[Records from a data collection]
● ● ●

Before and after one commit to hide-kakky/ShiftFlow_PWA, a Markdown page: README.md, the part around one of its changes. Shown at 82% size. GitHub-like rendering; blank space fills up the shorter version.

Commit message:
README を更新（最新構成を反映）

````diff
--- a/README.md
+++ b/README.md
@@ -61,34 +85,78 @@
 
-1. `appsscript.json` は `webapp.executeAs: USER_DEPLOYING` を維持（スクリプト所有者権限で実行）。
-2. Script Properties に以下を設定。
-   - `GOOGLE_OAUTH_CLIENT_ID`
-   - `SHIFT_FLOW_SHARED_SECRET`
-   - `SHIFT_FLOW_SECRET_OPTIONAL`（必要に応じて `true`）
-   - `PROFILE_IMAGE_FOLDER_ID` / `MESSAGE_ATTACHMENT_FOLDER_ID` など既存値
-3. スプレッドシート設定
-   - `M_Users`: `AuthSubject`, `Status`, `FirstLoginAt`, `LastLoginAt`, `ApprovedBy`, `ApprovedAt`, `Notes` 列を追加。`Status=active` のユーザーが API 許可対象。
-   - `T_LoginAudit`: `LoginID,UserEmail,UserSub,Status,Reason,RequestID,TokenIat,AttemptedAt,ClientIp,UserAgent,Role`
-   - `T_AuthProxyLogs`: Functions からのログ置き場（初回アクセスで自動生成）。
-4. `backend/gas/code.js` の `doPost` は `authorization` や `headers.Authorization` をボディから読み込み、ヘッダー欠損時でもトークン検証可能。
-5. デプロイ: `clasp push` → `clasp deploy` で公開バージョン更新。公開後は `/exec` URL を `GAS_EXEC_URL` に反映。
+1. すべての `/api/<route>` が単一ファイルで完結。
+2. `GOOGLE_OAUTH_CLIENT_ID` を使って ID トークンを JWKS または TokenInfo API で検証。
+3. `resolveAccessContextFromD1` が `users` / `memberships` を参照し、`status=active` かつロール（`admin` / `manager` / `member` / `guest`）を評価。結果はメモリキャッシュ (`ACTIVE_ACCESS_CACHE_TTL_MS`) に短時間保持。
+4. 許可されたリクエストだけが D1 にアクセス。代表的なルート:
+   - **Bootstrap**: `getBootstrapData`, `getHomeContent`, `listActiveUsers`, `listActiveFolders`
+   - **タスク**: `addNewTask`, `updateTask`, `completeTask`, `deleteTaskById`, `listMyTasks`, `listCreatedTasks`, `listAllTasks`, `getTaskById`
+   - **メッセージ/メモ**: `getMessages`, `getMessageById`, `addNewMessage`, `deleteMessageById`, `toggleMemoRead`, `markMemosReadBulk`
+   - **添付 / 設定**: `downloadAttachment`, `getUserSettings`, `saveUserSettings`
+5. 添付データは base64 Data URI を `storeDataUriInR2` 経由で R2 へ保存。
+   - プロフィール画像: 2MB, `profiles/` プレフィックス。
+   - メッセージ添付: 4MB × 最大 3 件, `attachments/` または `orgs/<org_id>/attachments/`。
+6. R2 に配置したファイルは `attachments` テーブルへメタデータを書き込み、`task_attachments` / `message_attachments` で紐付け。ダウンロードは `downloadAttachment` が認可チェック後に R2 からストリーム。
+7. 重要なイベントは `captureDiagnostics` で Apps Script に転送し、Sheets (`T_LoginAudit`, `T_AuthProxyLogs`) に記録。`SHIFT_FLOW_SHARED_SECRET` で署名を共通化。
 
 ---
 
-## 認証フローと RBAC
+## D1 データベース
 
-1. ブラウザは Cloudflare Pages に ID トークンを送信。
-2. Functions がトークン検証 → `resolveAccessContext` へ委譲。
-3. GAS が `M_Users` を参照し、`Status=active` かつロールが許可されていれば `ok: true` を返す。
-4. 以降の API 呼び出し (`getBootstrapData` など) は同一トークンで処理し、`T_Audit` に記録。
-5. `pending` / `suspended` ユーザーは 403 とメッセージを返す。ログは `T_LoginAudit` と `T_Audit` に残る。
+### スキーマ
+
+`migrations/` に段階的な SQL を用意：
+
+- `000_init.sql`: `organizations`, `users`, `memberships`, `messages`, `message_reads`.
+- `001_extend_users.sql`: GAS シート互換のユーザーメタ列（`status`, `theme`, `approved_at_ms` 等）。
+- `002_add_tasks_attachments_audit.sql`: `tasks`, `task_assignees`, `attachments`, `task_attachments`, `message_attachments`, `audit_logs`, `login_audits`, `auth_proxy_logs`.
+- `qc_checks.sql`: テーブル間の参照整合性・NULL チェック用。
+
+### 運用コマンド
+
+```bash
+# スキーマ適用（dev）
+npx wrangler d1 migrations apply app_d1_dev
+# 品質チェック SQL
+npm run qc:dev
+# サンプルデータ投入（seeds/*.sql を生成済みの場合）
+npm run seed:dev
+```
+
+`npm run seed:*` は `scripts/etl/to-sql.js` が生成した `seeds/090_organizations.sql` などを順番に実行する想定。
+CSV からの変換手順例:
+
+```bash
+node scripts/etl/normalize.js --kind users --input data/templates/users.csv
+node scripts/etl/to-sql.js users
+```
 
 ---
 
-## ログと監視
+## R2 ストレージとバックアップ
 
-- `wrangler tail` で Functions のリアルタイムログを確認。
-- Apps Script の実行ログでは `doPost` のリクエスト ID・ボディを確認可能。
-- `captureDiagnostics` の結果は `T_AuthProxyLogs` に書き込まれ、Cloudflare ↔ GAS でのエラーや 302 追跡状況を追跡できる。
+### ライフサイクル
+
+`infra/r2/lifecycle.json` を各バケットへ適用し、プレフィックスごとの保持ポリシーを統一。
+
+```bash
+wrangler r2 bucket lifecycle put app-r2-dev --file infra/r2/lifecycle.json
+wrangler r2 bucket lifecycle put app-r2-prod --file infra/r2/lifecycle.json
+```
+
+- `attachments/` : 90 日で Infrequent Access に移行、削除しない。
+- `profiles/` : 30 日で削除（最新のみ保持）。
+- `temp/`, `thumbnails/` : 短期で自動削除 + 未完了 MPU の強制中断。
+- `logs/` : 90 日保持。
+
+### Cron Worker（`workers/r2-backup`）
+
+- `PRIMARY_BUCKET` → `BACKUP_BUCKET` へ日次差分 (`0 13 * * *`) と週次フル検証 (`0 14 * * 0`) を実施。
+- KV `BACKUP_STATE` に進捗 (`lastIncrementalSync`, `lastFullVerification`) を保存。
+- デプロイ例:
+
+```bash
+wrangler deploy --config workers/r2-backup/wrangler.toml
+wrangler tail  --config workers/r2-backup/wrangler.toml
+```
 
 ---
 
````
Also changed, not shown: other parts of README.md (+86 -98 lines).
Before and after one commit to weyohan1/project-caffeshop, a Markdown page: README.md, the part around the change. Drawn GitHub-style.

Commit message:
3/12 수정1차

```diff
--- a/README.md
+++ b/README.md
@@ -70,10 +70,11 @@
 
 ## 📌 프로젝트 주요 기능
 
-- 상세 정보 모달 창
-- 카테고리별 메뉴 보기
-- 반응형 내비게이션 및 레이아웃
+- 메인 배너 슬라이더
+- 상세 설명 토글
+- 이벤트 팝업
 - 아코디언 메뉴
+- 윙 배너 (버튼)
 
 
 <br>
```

● ● ●

## PROMPT
Print the records above once again, exactly as written.

## OUTPUT FOR THIS EXERCISE
Before and after one commit to hide-kakky/ShiftFlow_PWA, a Markdown page: README.md, the part around one of its changes. Shown at 82% size. GitHub-like rendering; blank space fills up the shorter version.

Commit message:
README を更新（最新構成を反映）

````diff
--- a/README.md
+++ b/README.md
@@ -61,34 +85,78 @@
 
-1. `appsscript.json` は `webapp.executeAs: USER_DEPLOYING` を維持（スクリプト所有者権限で実行）。
-2. Script Properties に以下を設定。
-   - `GOOGLE_OAUTH_CLIENT_ID`
-   - `SHIFT_FLOW_SHARED_SECRET`
-   - `SHIFT_FLOW_SECRET_OPTIONAL`（必要に応じて `true`）
-   - `PROFILE_IMAGE_FOLDER_ID` / `MESSAGE_ATTACHMENT_FOLDER_ID` など既存値
-3. スプレッドシート設定
-   - `M_Users`: `AuthSubject`, `Status`, `FirstLoginAt`, `LastLoginAt`, `ApprovedBy`, `ApprovedAt`, `Notes` 列を追加。`Status=active` のユーザーが API 許可対象。
-   - `T_LoginAudit`: `LoginID,UserEmail,UserSub,Status,Reason,RequestID,TokenIat,AttemptedAt,ClientIp,UserAgent,Role`
-   - `T_AuthProxyLogs`: Functions からのログ置き場（初回アクセスで自動生成）。
-4. `backend/gas/code.js` の `doPost` は `authorization` や `headers.Authorization` をボディから読み込み、ヘッダー欠損時でもトークン検証可能。
-5. デプロイ: `clasp push` → `clasp deploy` で公開バージョン更新。公開後は `/exec` URL を `GAS_EXEC_URL` に反映。
+1. すべての `/api/<route>` が単一ファイルで完結。
+2. `GOOGLE_OAUTH_CLIENT_ID` を使って ID トークンを JWKS または TokenInfo API で検証。
+3. `resolveAccessContextFromD1` が `users` / `memberships` を参照し、`status=active` かつロール（`admin` / `manager` / `member` / `guest`）を評価。結果はメモリキャッシュ (`ACTIVE_ACCESS_CACHE_TTL_MS`) に短時間保持。
+4. 許可されたリクエストだけが D1 にアクセス。代表的なルート:
+   - **Bootstrap**: `getBootstrapData`, `getHomeContent`, `listActiveUsers`, `listActiveFolders`
+   - **タスク**: `addNewTask`, `updateTask`, `completeTask`, `deleteTaskById`, `listMyTasks`, `listCreatedTasks`, `listAllTasks`, `getTaskById`
+   - **メッセージ/メモ**: `getMessages`, `getMessageById`, `addNewMessage`, `deleteMessageById`, `toggleMemoRead`, `markMemosReadBulk`
+   - **添付 / 設定**: `downloadAttachment`, `getUserSettings`, `saveUserSettings`
+5. 添付データは base64 Data URI を `storeDataUriInR2` 経由で R2 へ保存。
+   - プロフィール画像: 2MB, `profiles/` プレフィックス。
+   - メッセージ添付: 4MB × 最大 3 件, `attachments/` または `orgs/<org_id>/attachments/`。
+6. R2 に配置したファイルは `attachments` テーブルへメタデータを書き込み、`task_attachments` / `message_attachments` で紐付け。ダウンロードは `downloadAttachment` が認可チェック後に R2 からストリーム。
+7. 重要なイベントは `captureDiagnostics` で Apps Script に転送し、Sheets (`T_LoginAudit`, `T_AuthProxyLogs`) に記録。`SHIFT_FLOW_SHARED_SECRET` で署名を共通化。
 
 ---
 
-## 認証フローと RBAC
+## D1 データベース
 
-1. ブラウザは Cloudflare Pages に ID トークンを送信。
-2. Functions がトークン検証 → `resolveAccessContext` へ委譲。
-3. GAS が `M_Users` を参照し、`Status=active` かつロールが許可されていれば `ok: true` を返す。
-4. 以降の API 呼び出し (`getBootstrapData` など) は同一トークンで処理し、`T_Audit` に記録。
-5. `pending` / `suspended` ユーザーは 403 とメッセージを返す。ログは `T_LoginAudit` と `T_Audit` に残る。
+### スキーマ
+
+`migrations/` に段階的な SQL を用意：
+
+- `000_init.sql`: `organizations`, `users`, `memberships`, `messages`, `message_reads`.
+- `001_extend_users.sql`: GAS シート互換のユーザーメタ列（`status`, `theme`, `approved_at_ms` 等）。
+- `002_add_tasks_attachments_audit.sql`: `tasks`, `task_assignees`, `attachments`, `task_attachments`, `message_attachments`, `audit_logs`, `login_audits`, `auth_proxy_logs`.
+- `qc_checks.sql`: テーブル間の参照整合性・NULL チェック用。
+
+### 運用コマンド
+
+```bash
+# スキーマ適用（dev）
+npx wrangler d1 migrations apply app_d1_dev
+# 品質チェック SQL
+npm run qc:dev
+# サンプルデータ投入（seeds/*.sql を生成済みの場合）
+npm run seed:dev
+```
+
+`npm run seed:*` は `scripts/etl/to-sql.js` が生成した `seeds/090_organizations.sql` などを順番に実行する想定。
+CSV からの変換手順例:
+
+```bash
+node scripts/etl/normalize.js --kind users --input data/templates/users.csv
+node scripts/etl/to-sql.js users
+```
 
 ---
 
-## ログと監視
+## R2 ストレージとバックアップ
 
-- `wrangler tail` で Functions のリアルタイムログを確認。
-- Apps Script の実行ログでは `doPost` のリクエスト ID・ボディを確認可能。
-- `captureDiagnostics` の結果は `T_AuthProxyLogs` に書き込まれ、Cloudflare ↔ GAS でのエラーや 302 追跡状況を追跡できる。
+### ライフサイクル
+
+`infra/r2/lifecycle.json` を各バケットへ適用し、プレフィックスごとの保持ポリシーを統一。
+
+```bash
+wrangler r2 bucket lifecycle put app-r2-dev --file infra/r2/lifecycle.json
+wrangler r2 bucket lifecycle put app-r2-prod --file infra/r2/lifecycle.json
+```
+
+- `attachments/` : 90 日で Infrequent Access に移行、削除しない。
+- `profiles/` : 30 日で削除（最新のみ保持）。
+- `temp/`, `thumbnails/` : 短期で自動削除 + 未完了 MPU の強制中断。
+- `logs/` : 90 日保持。
+
+### Cron Worker（`workers/r2-backup`）
+
+- `PRIMARY_BUCKET` → `BACKUP_BUCKET` へ日次差分 (`0 13 * * *`) と週次フル検証 (`0 14 * * 0`) を実施。
+- KV `BACKUP_STATE` に進捗 (`lastIncrementalSync`, `lastFullVerification`) を保存。
+- デプロイ例:
+
+```bash
+wrangler deploy --config workers/r2-backup/wrangler.toml
+wrangler tail  --config workers/r2-backup/wrangler.toml
+```
 
 ---
 
````
Also changed, not shown: other parts of README.md (+86 -98 lines).
Before and after one commit to weyohan1/project-caffeshop, a Markdown page: README.md, the part around the change. Drawn GitHub-style.

Commit message:
3/12 수정1차

```diff
--- a/README.md
+++ b/README.md
@@ -70,10 +70,11 @@
 
 ## 📌 프로젝트 주요 기능
 
-- 상세 정보 모달 창
-- 카테고리별 메뉴 보기
-- 반응형 내비게이션 및 레이아웃
+- 메인 배너 슬라이더
+- 상세 설명 토글
+- 이벤트 팝업
 - 아코디언 메뉴
+- 윙 배너 (버튼)
 
 
 <br>
```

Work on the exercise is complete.